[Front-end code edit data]
^^^^^^^^
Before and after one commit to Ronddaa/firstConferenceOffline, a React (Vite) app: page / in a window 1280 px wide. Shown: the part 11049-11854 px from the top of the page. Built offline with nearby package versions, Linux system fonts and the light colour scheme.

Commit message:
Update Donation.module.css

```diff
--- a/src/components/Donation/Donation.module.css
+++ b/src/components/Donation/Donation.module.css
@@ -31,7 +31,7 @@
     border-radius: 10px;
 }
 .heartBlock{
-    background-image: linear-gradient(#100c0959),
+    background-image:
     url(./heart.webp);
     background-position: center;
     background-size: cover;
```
^^^^^^^^
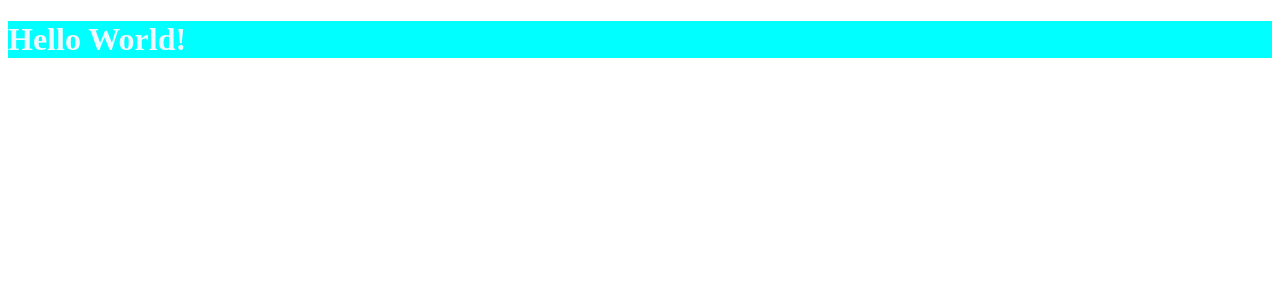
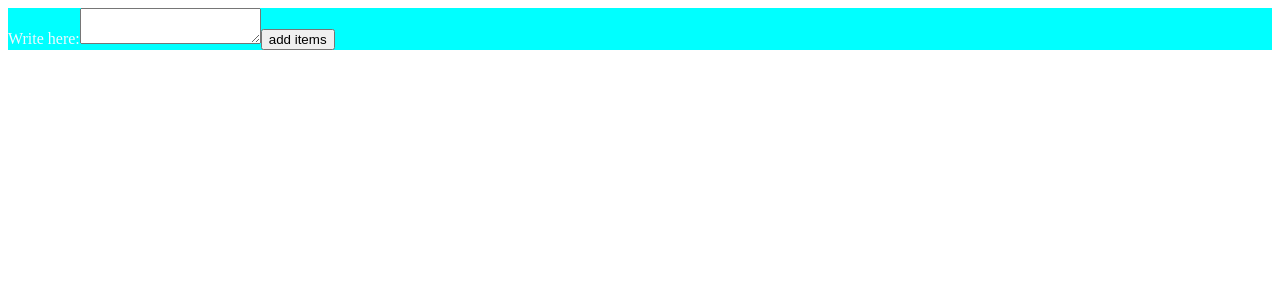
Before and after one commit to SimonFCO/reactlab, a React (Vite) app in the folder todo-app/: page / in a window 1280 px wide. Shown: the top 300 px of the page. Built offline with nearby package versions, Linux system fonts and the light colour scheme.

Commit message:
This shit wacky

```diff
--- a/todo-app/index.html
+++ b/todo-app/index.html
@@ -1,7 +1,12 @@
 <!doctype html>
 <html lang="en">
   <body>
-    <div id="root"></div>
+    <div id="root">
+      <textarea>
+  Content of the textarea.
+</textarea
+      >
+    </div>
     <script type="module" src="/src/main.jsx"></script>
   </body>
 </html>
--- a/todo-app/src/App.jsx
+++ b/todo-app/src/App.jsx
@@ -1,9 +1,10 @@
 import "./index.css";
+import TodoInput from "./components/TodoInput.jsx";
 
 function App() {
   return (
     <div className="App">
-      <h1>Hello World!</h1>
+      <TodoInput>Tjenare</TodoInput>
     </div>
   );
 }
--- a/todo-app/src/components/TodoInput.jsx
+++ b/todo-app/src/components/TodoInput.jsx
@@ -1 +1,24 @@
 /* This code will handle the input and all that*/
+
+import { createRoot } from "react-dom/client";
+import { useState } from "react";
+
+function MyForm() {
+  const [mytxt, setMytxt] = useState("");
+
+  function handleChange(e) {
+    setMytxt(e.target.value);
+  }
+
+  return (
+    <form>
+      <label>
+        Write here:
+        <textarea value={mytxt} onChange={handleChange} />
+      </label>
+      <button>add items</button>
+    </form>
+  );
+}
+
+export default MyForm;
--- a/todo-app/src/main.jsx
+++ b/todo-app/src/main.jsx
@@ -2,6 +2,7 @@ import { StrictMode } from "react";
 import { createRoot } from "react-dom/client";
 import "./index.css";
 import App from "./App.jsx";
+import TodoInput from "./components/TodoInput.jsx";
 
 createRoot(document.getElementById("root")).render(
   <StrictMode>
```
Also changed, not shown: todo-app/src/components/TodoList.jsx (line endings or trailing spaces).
^^^^^^^^
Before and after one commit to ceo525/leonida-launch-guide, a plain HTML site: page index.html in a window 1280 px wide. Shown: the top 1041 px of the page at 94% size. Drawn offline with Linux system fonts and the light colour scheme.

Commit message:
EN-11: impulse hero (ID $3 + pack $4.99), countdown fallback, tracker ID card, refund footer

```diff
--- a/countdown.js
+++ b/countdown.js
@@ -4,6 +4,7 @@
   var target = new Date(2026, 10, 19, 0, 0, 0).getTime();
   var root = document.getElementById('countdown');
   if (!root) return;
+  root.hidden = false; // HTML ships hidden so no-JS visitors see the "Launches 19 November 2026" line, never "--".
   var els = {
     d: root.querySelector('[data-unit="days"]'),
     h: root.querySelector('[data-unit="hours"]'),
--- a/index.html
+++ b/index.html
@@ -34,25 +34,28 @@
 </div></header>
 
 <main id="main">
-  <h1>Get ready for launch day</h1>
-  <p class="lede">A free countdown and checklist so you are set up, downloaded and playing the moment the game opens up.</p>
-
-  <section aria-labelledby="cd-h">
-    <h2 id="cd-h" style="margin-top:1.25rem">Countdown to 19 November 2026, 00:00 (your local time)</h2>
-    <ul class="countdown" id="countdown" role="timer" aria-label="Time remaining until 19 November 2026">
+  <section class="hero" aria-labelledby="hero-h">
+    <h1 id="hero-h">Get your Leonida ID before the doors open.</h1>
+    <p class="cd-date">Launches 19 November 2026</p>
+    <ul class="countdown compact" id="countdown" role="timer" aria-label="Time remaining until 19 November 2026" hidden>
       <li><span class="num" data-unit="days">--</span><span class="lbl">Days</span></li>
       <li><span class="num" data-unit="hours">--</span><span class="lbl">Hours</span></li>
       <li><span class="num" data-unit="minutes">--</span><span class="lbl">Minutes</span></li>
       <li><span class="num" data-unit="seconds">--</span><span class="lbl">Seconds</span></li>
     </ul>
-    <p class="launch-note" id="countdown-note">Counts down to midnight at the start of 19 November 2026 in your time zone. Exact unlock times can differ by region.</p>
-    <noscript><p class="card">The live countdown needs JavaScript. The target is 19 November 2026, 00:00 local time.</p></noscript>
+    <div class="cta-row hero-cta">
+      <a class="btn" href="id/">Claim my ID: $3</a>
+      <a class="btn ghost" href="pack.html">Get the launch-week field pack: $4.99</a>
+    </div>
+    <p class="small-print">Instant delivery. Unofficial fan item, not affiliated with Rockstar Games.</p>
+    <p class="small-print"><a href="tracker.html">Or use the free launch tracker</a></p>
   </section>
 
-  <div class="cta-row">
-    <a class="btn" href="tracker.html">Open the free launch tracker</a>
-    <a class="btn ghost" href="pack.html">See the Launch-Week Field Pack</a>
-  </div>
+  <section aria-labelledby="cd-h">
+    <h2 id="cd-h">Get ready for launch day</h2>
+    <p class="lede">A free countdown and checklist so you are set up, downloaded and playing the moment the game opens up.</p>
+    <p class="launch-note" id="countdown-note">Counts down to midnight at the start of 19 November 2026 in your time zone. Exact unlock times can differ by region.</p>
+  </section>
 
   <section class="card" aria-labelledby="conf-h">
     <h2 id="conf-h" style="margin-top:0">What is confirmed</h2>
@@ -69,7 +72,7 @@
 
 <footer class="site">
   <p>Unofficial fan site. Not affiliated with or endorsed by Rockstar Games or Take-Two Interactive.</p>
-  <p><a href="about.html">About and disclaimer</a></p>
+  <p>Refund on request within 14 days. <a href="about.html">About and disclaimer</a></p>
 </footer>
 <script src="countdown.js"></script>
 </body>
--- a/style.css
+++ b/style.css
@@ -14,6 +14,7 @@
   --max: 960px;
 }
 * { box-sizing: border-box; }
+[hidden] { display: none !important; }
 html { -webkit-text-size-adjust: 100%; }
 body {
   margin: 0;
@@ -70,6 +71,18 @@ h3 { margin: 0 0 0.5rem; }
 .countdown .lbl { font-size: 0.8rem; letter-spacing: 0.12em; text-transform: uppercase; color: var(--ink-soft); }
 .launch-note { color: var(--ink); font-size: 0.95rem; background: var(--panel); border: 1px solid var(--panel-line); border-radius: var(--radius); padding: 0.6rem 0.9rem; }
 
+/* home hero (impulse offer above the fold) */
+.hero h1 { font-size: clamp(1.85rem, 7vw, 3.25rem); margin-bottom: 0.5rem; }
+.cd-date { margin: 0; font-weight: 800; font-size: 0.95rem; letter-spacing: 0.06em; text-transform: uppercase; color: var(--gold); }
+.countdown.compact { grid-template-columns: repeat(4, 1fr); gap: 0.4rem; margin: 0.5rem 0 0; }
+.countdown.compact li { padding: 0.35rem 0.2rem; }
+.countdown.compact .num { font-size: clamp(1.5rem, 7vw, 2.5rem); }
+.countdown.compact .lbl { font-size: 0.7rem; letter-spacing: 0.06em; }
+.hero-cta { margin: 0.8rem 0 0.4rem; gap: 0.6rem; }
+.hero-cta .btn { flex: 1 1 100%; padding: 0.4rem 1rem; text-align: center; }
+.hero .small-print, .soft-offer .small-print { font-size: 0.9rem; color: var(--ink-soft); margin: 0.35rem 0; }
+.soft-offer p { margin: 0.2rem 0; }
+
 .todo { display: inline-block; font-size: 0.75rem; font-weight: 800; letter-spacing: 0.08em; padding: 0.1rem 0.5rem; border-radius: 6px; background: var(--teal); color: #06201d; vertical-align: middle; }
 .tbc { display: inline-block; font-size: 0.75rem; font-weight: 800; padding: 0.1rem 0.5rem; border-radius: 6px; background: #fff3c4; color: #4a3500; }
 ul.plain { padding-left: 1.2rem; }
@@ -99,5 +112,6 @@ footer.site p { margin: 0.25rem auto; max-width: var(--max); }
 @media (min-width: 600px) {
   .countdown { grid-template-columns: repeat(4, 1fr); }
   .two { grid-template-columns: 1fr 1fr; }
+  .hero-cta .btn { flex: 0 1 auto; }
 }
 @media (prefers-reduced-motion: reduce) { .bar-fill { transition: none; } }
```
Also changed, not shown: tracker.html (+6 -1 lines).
^^^^^^^^
-- TASK BRIEF --
In the data above, how many lines contain the word "from"? Write the number only.

-- SOLUTION FOR THIS TASK --
8